I came here to write about choosing gratitude. About how, even though things aren’t perfect, I am grateful to have a home in town to live in for the winter. I’m grateful for running water, friends within walking distance. I’m grateful that self-care will be a little bit easier now.

But scrolling through my Facebook feed and reading about First Nation’s people taking peaceful and powerful stands to protect their land, their rights, and their water, in North Dakota and, here in Canada, at Muskrat Falls, I feel like my little gratitudes are so meaningless. Talking about my small life, about walking to the grocery store or watching the ice form on the river, is so useless. There are people out there right now, mothers with their children in their arms, facing down cops in riot gear. Tear gas and sound cannons and military vehicles meant to intimidate. My triumphs and problems, though large in my life, are so insignificant in comparison.

It’s easy to become overwhelmed. I could expand my view to include all of the people fleeing their war-torn homes. All of the people who are being hit hardest by hurricanes, floods, droughts, record high temperatures. All of the people starving while we send perfectly edible food to landfills. Dead zones in the ocean. Mass extinction. I could go on, and on. And on. I could throw up my hands in despair because how could I or anyone else ever have any effect on all of this? It feels out of control, too big, unmanageable.

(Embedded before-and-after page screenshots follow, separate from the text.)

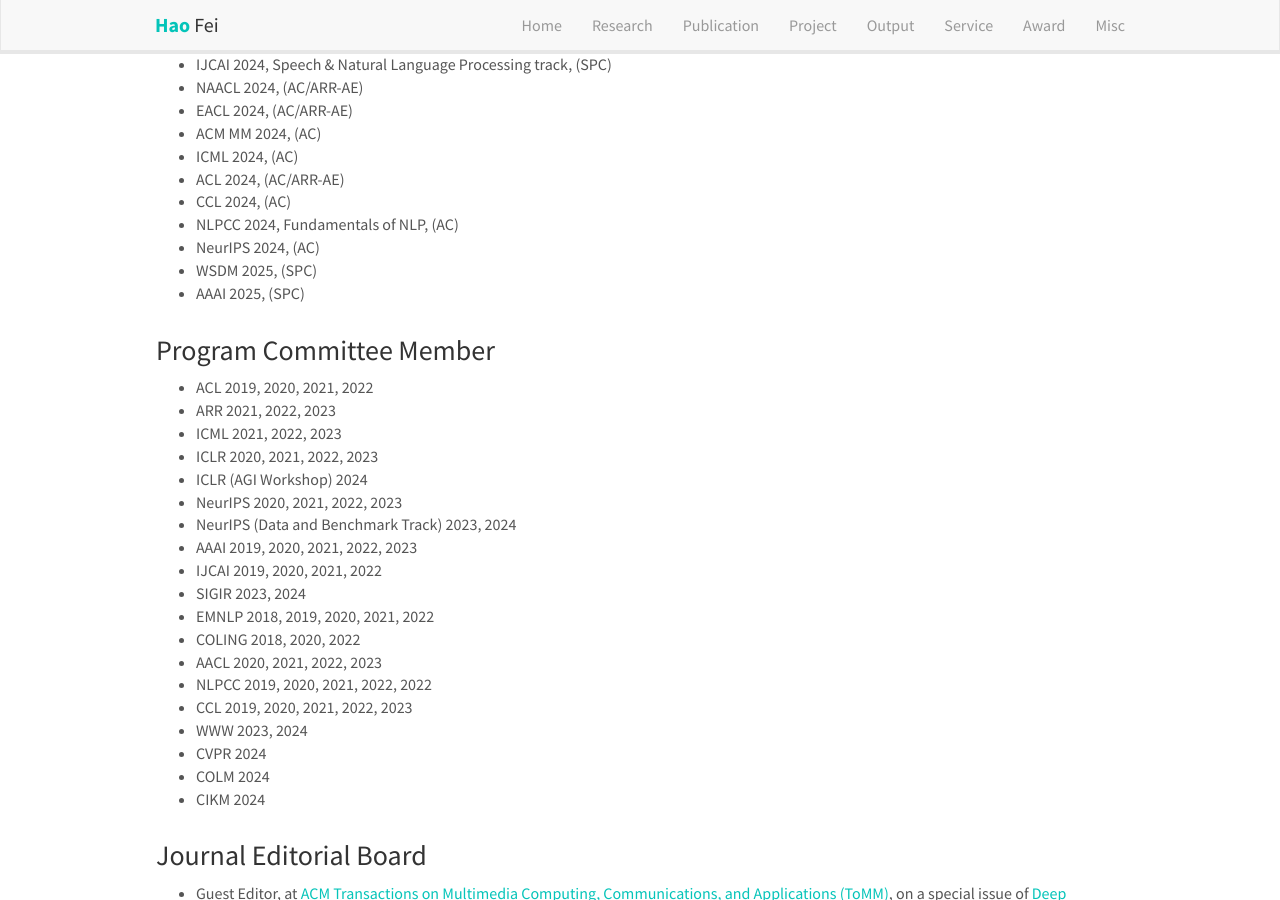
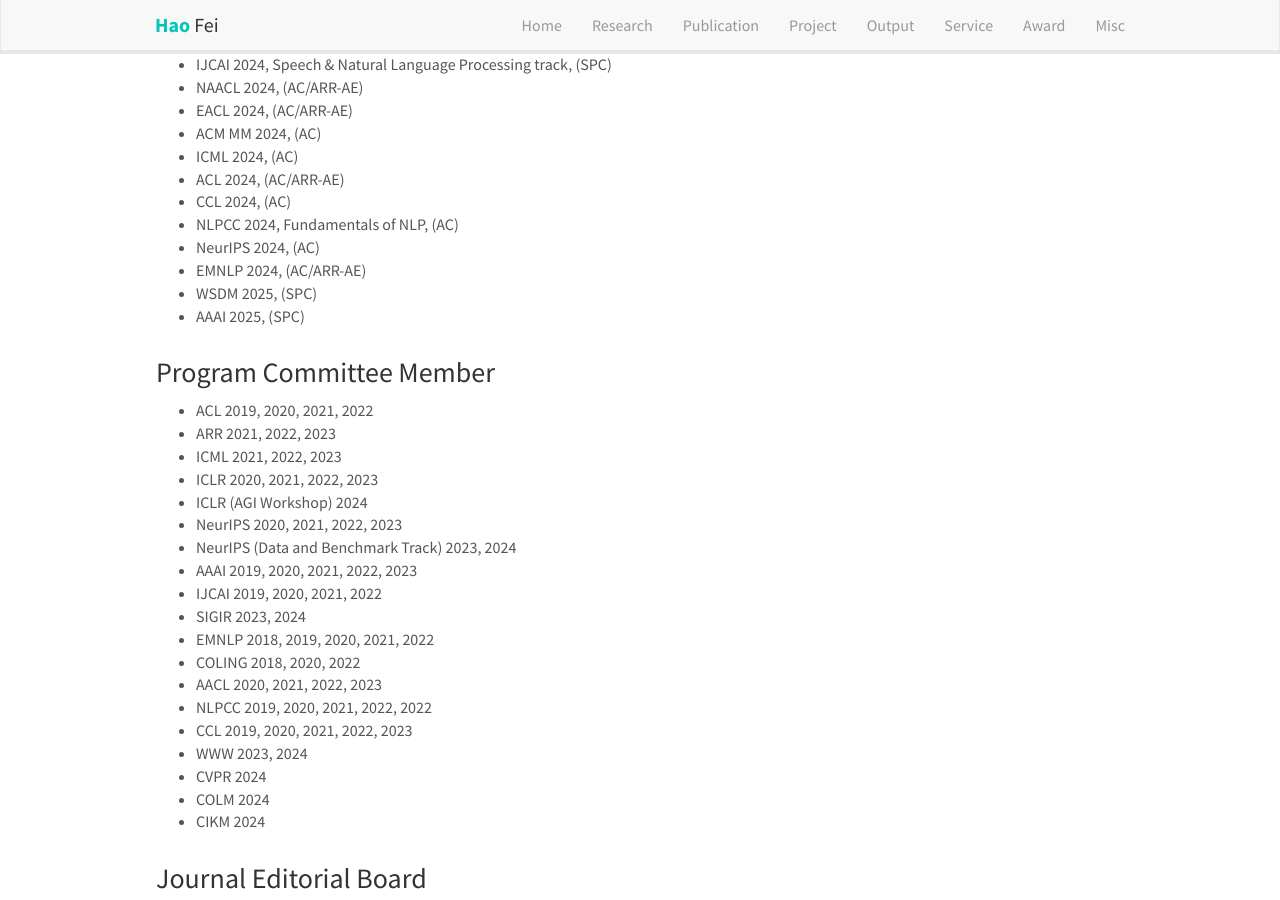
Before and after one commit to scofield7419/scofield7419.github.io, a Jekyll site: the page built from _pages/services.md, in a window 1280 px wide and 900 px high, scrolled down 575 px. Built offline with Jekyll 4.4.1, drawn with Linux system fonts in a browser that asks for light colours; nearby versions of some CDN libraries; comment, search, counter and statistics services are not loaded; a style sheet for code colours, icons or effects is not loaded.

Commit message:
Update services.md

```diff
--- a/_pages/services.md
+++ b/_pages/services.md
@@ -45,6 +45,7 @@
 - CCL 2024, (AC)
 - NLPCC 2024, Fundamentals of NLP, (AC)
 - NeurIPS 2024, (AC)
+- EMNLP 2024, (AC/ARR-AE)
 - WSDM 2025, (SPC)
 - AAAI 2025, (SPC)
 
```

So I come back to the small. I come back to what I can do today. I can amplify the voices demanding change. I can add my voice to it. I can donate money and supplies. I can educate myself about the damage of colonialism, capitalism, misogyny, rape culture. I can challenge all of my own biases and privileges. I can raise my children to be aware of these things, too. I can raise them to ask uncomfortable questions, to call out wrongs when they see them, to be compassionate and generous and thoughtful human beings. I can hope.

If we all practice taking these small actions each day, if we all take them together, maybe they’ll add up to something greater than all of us. Maybe they’ll add up to the massive change we need, for the planet and for all of us living on it. My small gratitudes don’t seem quite so insignificant, when they go hand in hand with these actions. I am grateful to have my eyes open.